There is a good case for paying moms.  Raising babies ain’t ping pong. Since babies are pure positive externality — we all get the benefits without paying the cost. Sugar is the reverse, so perhaps we need to tax Apple Pie in order to subsidize mothers.

During the Clinton years, the Labor Department fought for and eventually passed the Family and Medical Leave Act (FMLA) in 1993. Bob Reich gets a lot of credit for making it a serious priority. The FMLA guarantees at least 12 weeks unpaid maternity leave to new mothers in companies with 50 or more employees. Half of all states have supplemented the FMLA by lowering the firm-size threshold to as few as 10 employees (14 states) or allowing longer absences (7 states). This is protected leave — time that an employer must accommodate unpaid leave.

Some states have enacted paid leave programs. California, New Jersey and Washington operate programs that require employers to pay employees who utilize maternity leave at partial replacement rates. Three other states and the District of Columbia guarantee mothers paid maternity leave through disability Insurance provisions.

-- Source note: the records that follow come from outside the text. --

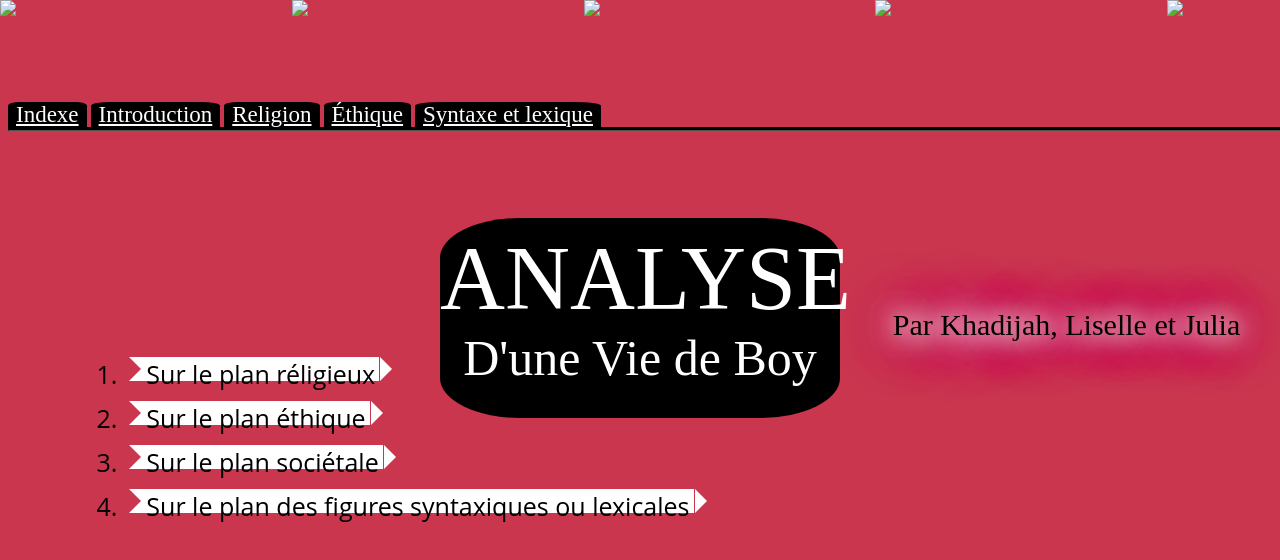
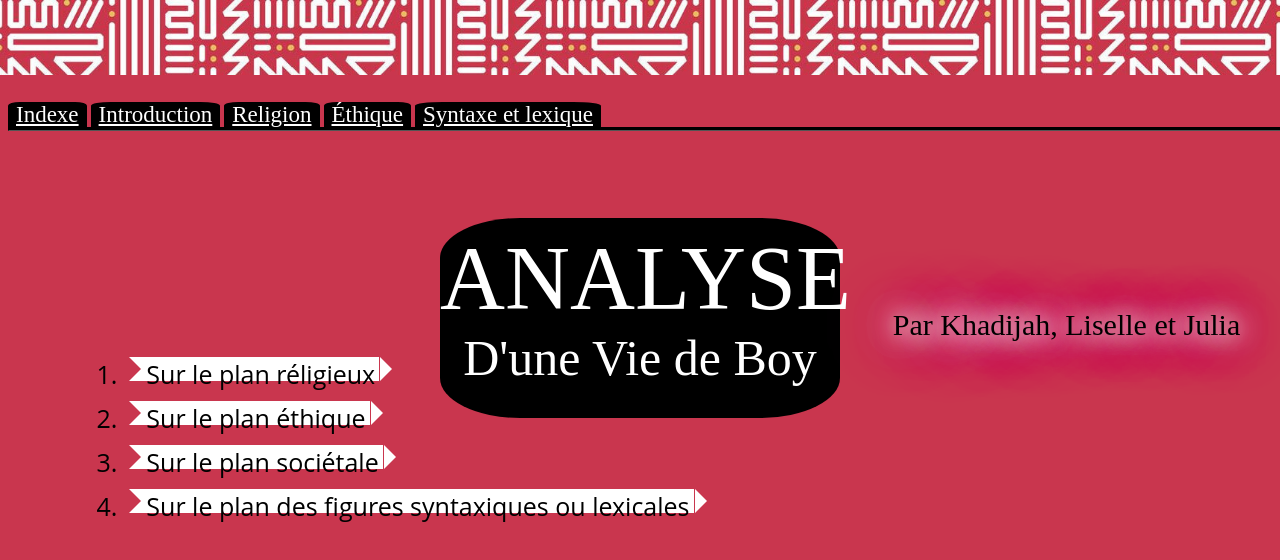
Before and after one commit to amphotericity/projet, a plain HTML site: page index.html in a window 1280 px wide. Shown: the top 560 px of the page. Drawn offline with Linux system fonts and the light colour scheme; a web font is replaced by a local one.

Commit message:
Update index.html

```diff
--- a/index.html
+++ b/index.html
@@ -194,11 +194,11 @@ ol li {
 
 
 
-  <img src="images/img1.jpg" style="width: 23%; position: absolute; top: 0px; left: 0px; z-index: 40;">
-  <img src="images/img1.jpg" style="width: 23%; position: absolute; top: 0px; left: 22.795%; z-index: 50;">
-  <img src="images/img1.jpg" style="width: 23%; position: absolute; top: 0px; left: 45.595%; z-index:60;">
-  <img src="images/img1.jpg" style="width: 23%; position: absolute; top: 0px; left: 68.39%; z-index:70;">
-  <img src="images/img1.jpg" style="width: 23%; position: absolute; top: 0px; left: 91.185%; z-index:80;">
+  <img src="img1.jpg" style="width: 23%; position: absolute; top: 0px; left: 0px; z-index: 40;">
+  <img src="img1.jpg" style="width: 23%; position: absolute; top: 0px; left: 22.795%; z-index: 50;">
+  <img src="img1.jpg" style="width: 23%; position: absolute; top: 0px; left: 45.595%; z-index:60;">
+  <img src="img1.jpg" style="width: 23%; position: absolute; top: 0px; left: 68.39%; z-index:70;">
+  <img src="img1.jpg" style="width: 23%; position: absolute; top: 0px; left: 91.185%; z-index:80;">
 
  <ul>
   <li><a href="#">Indexe</a></li>
```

Compared with other modern countries, the US is hostile to mothers, as Sanders pointed out before Clinton scolded him for his Danish ways. The rest of the world welcomes new babies by giving their mothers some paid time away from work. Only the US doesn’t.

Conservative economists have two worries about family leave programs — and one looks valid. Notice that the graph segments into countries that allow about a year off and those at allow two or more years. Most of the countries allowing more than 150 weeks leave suffer from low female labor participation rates. Women, like anyone else, will choose not to work if you pay them enough.

Some conservatives also worry that paid leave somehow undermines family formation. It’s an odd argument, since most conservative economists think that incentives matter and it is not clear how a public incentive to form a family would end up wrecking families. Academic research into welfare support for mothers works concludes pretty forcefully that it improves family formation by increasing both marriage and fertility, which are both declining in the US. Parental leave is also associated with increased divorce, although one can question whether public policy should attempt to hold a marriage together so weak that it dissolves in the face of maternal leave.

Bottom line: Americans can and should do more to support mothers. Where should our policy fit on the above chart? In my view,
right around Denmark.